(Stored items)
"""

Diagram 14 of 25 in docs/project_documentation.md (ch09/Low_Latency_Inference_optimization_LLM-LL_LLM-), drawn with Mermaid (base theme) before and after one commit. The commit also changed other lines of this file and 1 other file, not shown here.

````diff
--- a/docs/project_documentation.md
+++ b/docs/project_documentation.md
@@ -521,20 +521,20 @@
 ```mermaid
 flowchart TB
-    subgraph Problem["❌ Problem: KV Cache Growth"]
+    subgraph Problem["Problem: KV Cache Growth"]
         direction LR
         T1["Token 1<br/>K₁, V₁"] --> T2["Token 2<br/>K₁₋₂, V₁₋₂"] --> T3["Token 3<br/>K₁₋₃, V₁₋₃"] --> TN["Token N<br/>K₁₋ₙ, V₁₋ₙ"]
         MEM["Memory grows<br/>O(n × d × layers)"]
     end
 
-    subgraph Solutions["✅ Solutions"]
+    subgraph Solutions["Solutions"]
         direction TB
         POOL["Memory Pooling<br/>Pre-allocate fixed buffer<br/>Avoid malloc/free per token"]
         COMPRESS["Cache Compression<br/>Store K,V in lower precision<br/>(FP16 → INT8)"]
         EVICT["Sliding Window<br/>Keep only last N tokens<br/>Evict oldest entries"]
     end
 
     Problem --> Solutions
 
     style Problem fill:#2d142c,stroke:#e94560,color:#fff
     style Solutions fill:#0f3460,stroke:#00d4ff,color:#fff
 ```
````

"""

WHAT THIS TASK INVOLVES> Write out the data again, exactly and in full.

YOUR RESPONSE>
Diagram 14 of 25 in docs/project_documentation.md (ch09/Low_Latency_Inference_optimization_LLM-LL_LLM-), drawn with Mermaid (base theme) before and after one commit. The commit also changed other lines of this file and 1 other file, not shown here.

````diff
--- a/docs/project_documentation.md
+++ b/docs/project_documentation.md
@@ -521,20 +521,20 @@
 ```mermaid
 flowchart TB
-    subgraph Problem["❌ Problem: KV Cache Growth"]
+    subgraph Problem["Problem: KV Cache Growth"]
         direction LR
         T1["Token 1<br/>K₁, V₁"] --> T2["Token 2<br/>K₁₋₂, V₁₋₂"] --> T3["Token 3<br/>K₁₋₃, V₁₋₃"] --> TN["Token N<br/>K₁₋ₙ, V₁₋ₙ"]
         MEM["Memory grows<br/>O(n × d × layers)"]
     end
 
-    subgraph Solutions["✅ Solutions"]
+    subgraph Solutions["Solutions"]
         direction TB
         POOL["Memory Pooling<br/>Pre-allocate fixed buffer<br/>Avoid malloc/free per token"]
         COMPRESS["Cache Compression<br/>Store K,V in lower precision<br/>(FP16 → INT8)"]
         EVICT["Sliding Window<br/>Keep only last N tokens<br/>Evict oldest entries"]
     end
 
     Problem --> Solutions
 
     style Problem fill:#2d142c,stroke:#e94560,color:#fff
     style Solutions fill:#0f3460,stroke:#00d4ff,color:#fff
 ```
````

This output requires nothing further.